▸ **WORK REQUIRED**: Your answer must match the records word for word and contain no pictures.

☆ ☆ ☆ ☆ ☆ ☆ ☆

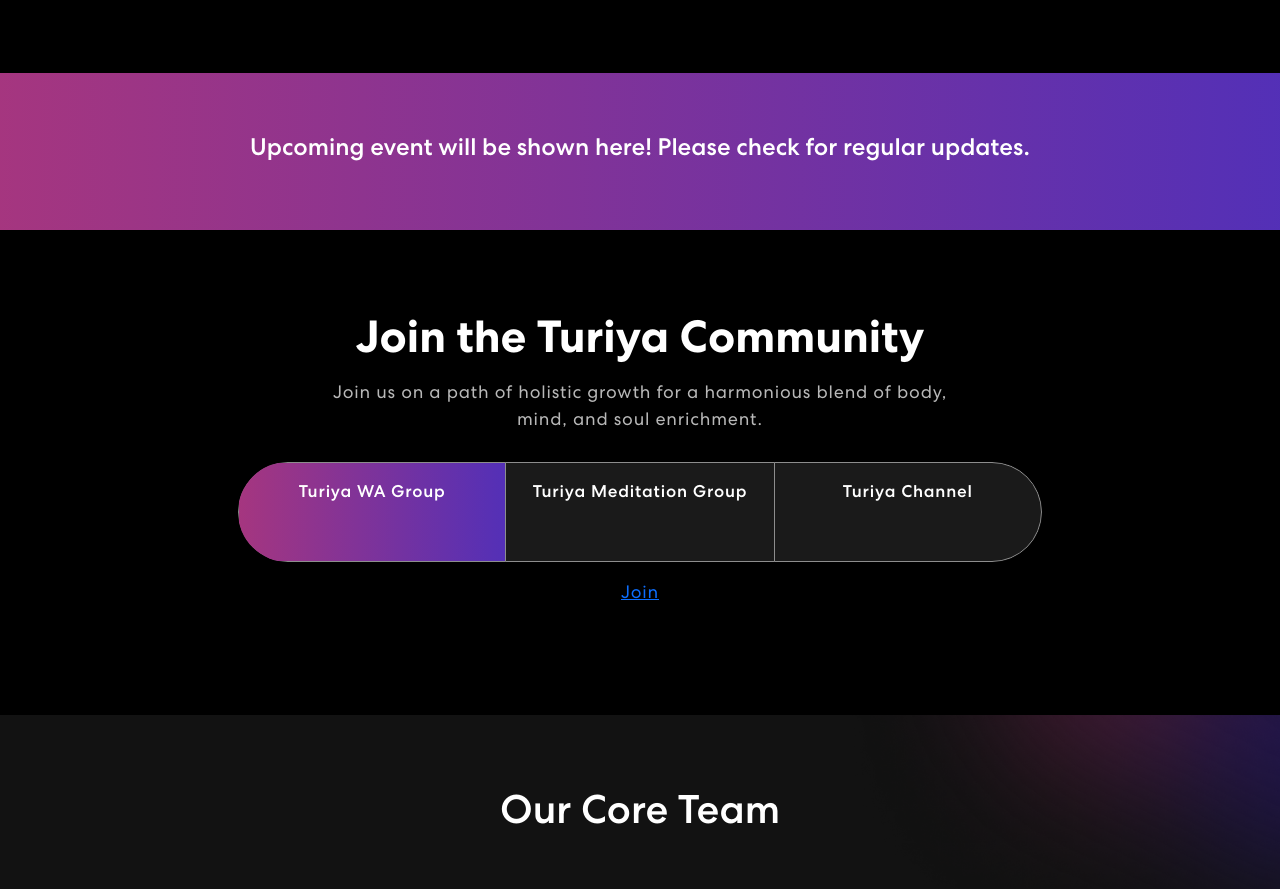
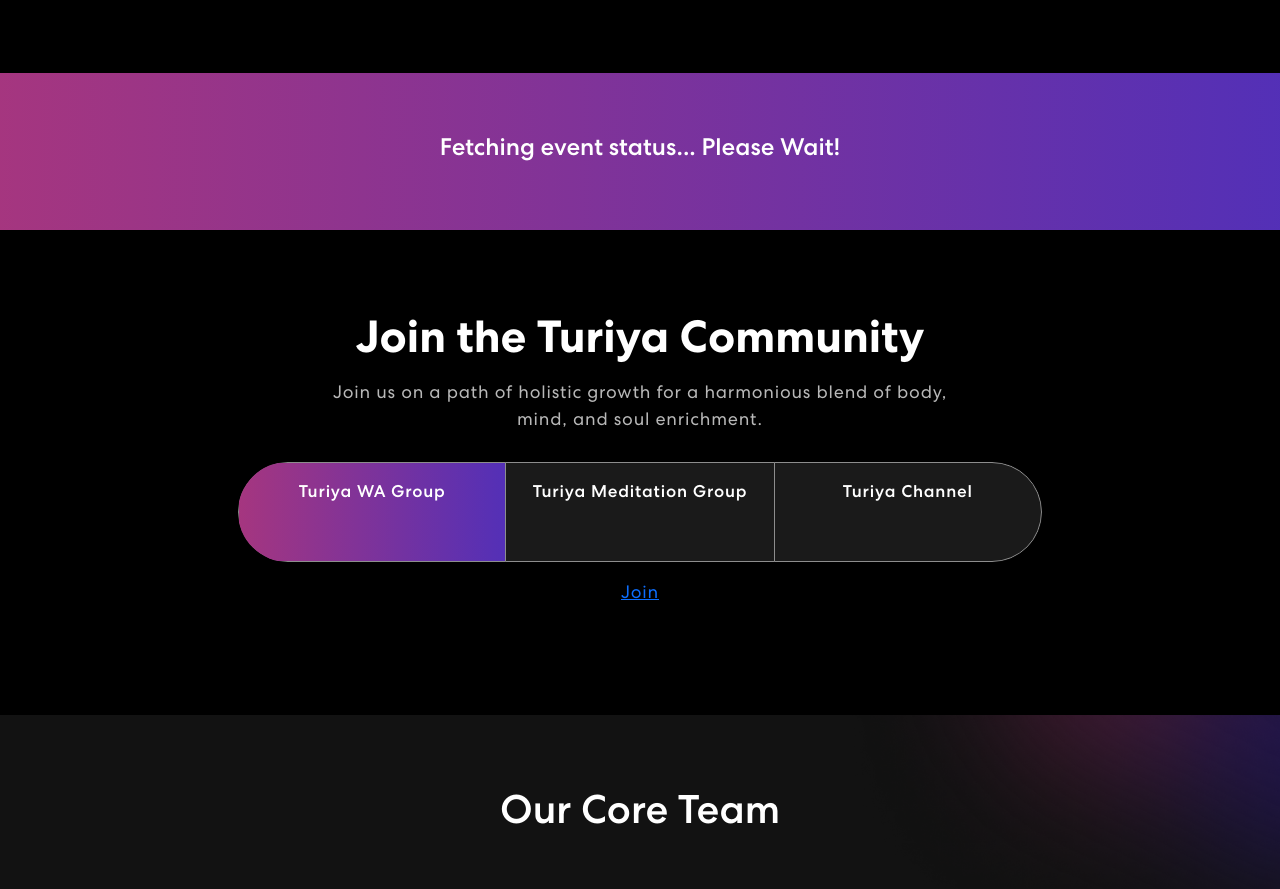
Before and after one commit to Amar-Pratap-Singh/Turiya-Frontend, a React (Create React App) app: page / in a window 1280 px wide. Shown: the part 2120-3009 px from the top of the page. Built offline with nearby package versions, Linux system fonts and the light colour scheme; no server answers.

Commit message:
Added fetch state for loading event details

```diff
--- a/src/components/UpcomingEvent.js
+++ b/src/components/UpcomingEvent.js
@@ -17,6 +17,7 @@ export const UpcomingEvent = () => {
   const [status, setStatus] = useState({});
   const [imageURL, setImageURL] = useState("");
   const [upcomingEvent, setUpcomingEvent] = useState(false);
+  const [flag, setFlag] = useState("");
 
 
   // fetch the image poster from database
@@ -28,6 +29,7 @@ export const UpcomingEvent = () => {
 
         if (response.data.image_url === "") {
           setUpcomingEvent(false);
+          setFlag('false');
           return;
         }
 
@@ -43,6 +45,7 @@ export const UpcomingEvent = () => {
 
         setImageURL(image_url);
         setUpcomingEvent(true);
+        setFlag('true');
 
       } catch (error) {
         console.error('Error fetching data:', error);
@@ -98,7 +101,10 @@ export const UpcomingEvent = () => {
     <section className="contact" id="connect">
       <Container>
         <Row className="align-items-center">
-          {!upcomingEvent
+          {flag === ''
+            ? <h4 style={{ textAlign: "center" }}>Fetching event status... Please Wait!</h4>
+            :
+            !upcomingEvent
               ?
               <h4 style={{ textAlign: "center" }}>Upcoming event will be shown here! Please check for regular updates.</h4>
               :
@@ -119,20 +125,20 @@ export const UpcomingEvent = () => {
                         <form onSubmit={handleSubmit}>
                           <Row>
                             <Col size={12} sm={6} className="px-1">
-                            <input type="text" value={formDetails.firstName} placeholder="First Name" onChange={(e) => onFormUpdate('firstName', e.target.value)} required/>
+                              <input type="text" value={formDetails.firstName} placeholder="First Name" onChange={(e) => onFormUpdate('firstName', e.target.value)} required />
                             </Col>
                             <Col size={12} sm={6} className="px-1">
-                            <input type="text" value={formDetails.lastName} placeholder="Last Name" onChange={(e) => onFormUpdate('lastName', e.target.value)} required/>
+                              <input type="text" value={formDetails.lastName} placeholder="Last Name" onChange={(e) => onFormUpdate('lastName', e.target.value)} required />
                             </Col>
                             <Col size={12} sm={6} className="px-1">
-                            <input type="text" value={formDetails.rollNumber} placeholder="Roll Number" onChange={(e) => onFormUpdate('rollNumber', e.target.value)} required/>
+                              <input type="text" value={formDetails.rollNumber} placeholder="Roll Number" onChange={(e) => onFormUpdate('rollNumber', e.target.value)} required />
                             </Col>
                             <Col size={12} sm={6} className="px-1">
-                            <input type="tel" value={formDetails.phone} placeholder="Phone No." onChange={(e) => onFormUpdate('phone', e.target.value)} required/>
+                              <input type="tel" value={formDetails.phone} placeholder="Phone No." onChange={(e) => onFormUpdate('phone', e.target.value)} required />
                             </Col>
                             <Col size={12} className="px-1">
                               <Col className="px-1">
-                              <input type="email" value={formDetails.email} placeholder="Email Address" onChange={(e) => onFormUpdate('email', e.target.value)} required/>
+                                <input type="email" value={formDetails.email} placeholder="Email Address" onChange={(e) => onFormUpdate('email', e.target.value)} required />
                               </Col>
                               {/* <textarea rows="6" value={formDetails.message} placeholder="Message" onChange={(e) => onFormUpdate('message', e.target.value)}></textarea> */}
                               <button id="form-button" type="submit"><span>{buttonText}</span></button>
```
Lines whose indentation alone changed are shown as unchanged.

☆ ☆ ☆ ☆ ☆ ☆ ☆

▸ **EXERCISE OUTPUT**:
Before and after one commit to Amar-Pratap-Singh/Turiya-Frontend, a React (Create React App) app: page / in a window 1280 px wide. Shown: the part 2120-3009 px from the top of the page. Built offline with nearby package versions, Linux system fonts and the light colour scheme; no server answers.

Commit message:
Added fetch state for loading event details

```diff
--- a/src/components/UpcomingEvent.js
+++ b/src/components/UpcomingEvent.js
@@ -17,6 +17,7 @@ export const UpcomingEvent = () => {
   const [status, setStatus] = useState({});
   const [imageURL, setImageURL] = useState("");
   const [upcomingEvent, setUpcomingEvent] = useState(false);
+  const [flag, setFlag] = useState("");
 
 
   // fetch the image poster from database
@@ -28,6 +29,7 @@ export const UpcomingEvent = () => {
 
         if (response.data.image_url === "") {
           setUpcomingEvent(false);
+          setFlag('false');
           return;
         }
 
@@ -43,6 +45,7 @@ export const UpcomingEvent = () => {
 
         setImageURL(image_url);
         setUpcomingEvent(true);
+        setFlag('true');
 
       } catch (error) {
         console.error('Error fetching data:', error);
@@ -98,7 +101,10 @@ export const UpcomingEvent = () => {
     <section className="contact" id="connect">
       <Container>
         <Row className="align-items-center">
-          {!upcomingEvent
+          {flag === ''
+            ? <h4 style={{ textAlign: "center" }}>Fetching event status... Please Wait!</h4>
+            :
+            !upcomingEvent
               ?
               <h4 style={{ textAlign: "center" }}>Upcoming event will be shown here! Please check for regular updates.</h4>
               :
@@ -119,20 +125,20 @@ export const UpcomingEvent = () => {
                         <form onSubmit={handleSubmit}>
                           <Row>
                             <Col size={12} sm={6} className="px-1">
-                            <input type="text" value={formDetails.firstName} placeholder="First Name" onChange={(e) => onFormUpdate('firstName', e.target.value)} required/>
+                              <input type="text" value={formDetails.firstName} placeholder="First Name" onChange={(e) => onFormUpdate('firstName', e.target.value)} required />
                             </Col>
                             <Col size={12} sm={6} className="px-1">
-                            <input type="text" value={formDetails.lastName} placeholder="Last Name" onChange={(e) => onFormUpdate('lastName', e.target.value)} required/>
+                              <input type="text" value={formDetails.lastName} placeholder="Last Name" onChange={(e) => onFormUpdate('lastName', e.target.value)} required />
                             </Col>
                             <Col size={12} sm={6} className="px-1">
-                            <input type="text" value={formDetails.rollNumber} placeholder="Roll Number" onChange={(e) => onFormUpdate('rollNumber', e.target.value)} required/>
+                              <input type="text" value={formDetails.rollNumber} placeholder="Roll Number" onChange={(e) => onFormUpdate('rollNumber', e.target.value)} required />
                             </Col>
                             <Col size={12} sm={6} className="px-1">
-                            <input type="tel" value={formDetails.phone} placeholder="Phone No." onChange={(e) => onFormUpdate('phone', e.target.value)} required/>
+                              <input type="tel" value={formDetails.phone} placeholder="Phone No." onChange={(e) => onFormUpdate('phone', e.target.value)} required />
                             </Col>
                             <Col size={12} className="px-1">
                               <Col className="px-1">
-                              <input type="email" value={formDetails.email} placeholder="Email Address" onChange={(e) => onFormUpdate('email', e.target.value)} required/>
+                                <input type="email" value={formDetails.email} placeholder="Email Address" onChange={(e) => onFormUpdate('email', e.target.value)} required />
                               </Col>
                               {/* <textarea rows="6" value={formDetails.message} placeholder="Message" onChange={(e) => onFormUpdate('message', e.target.value)}></textarea> */}
                               <button id="form-button" type="submit"><span>{buttonText}</span></button>
```
Lines whose indentation alone changed are shown as unchanged.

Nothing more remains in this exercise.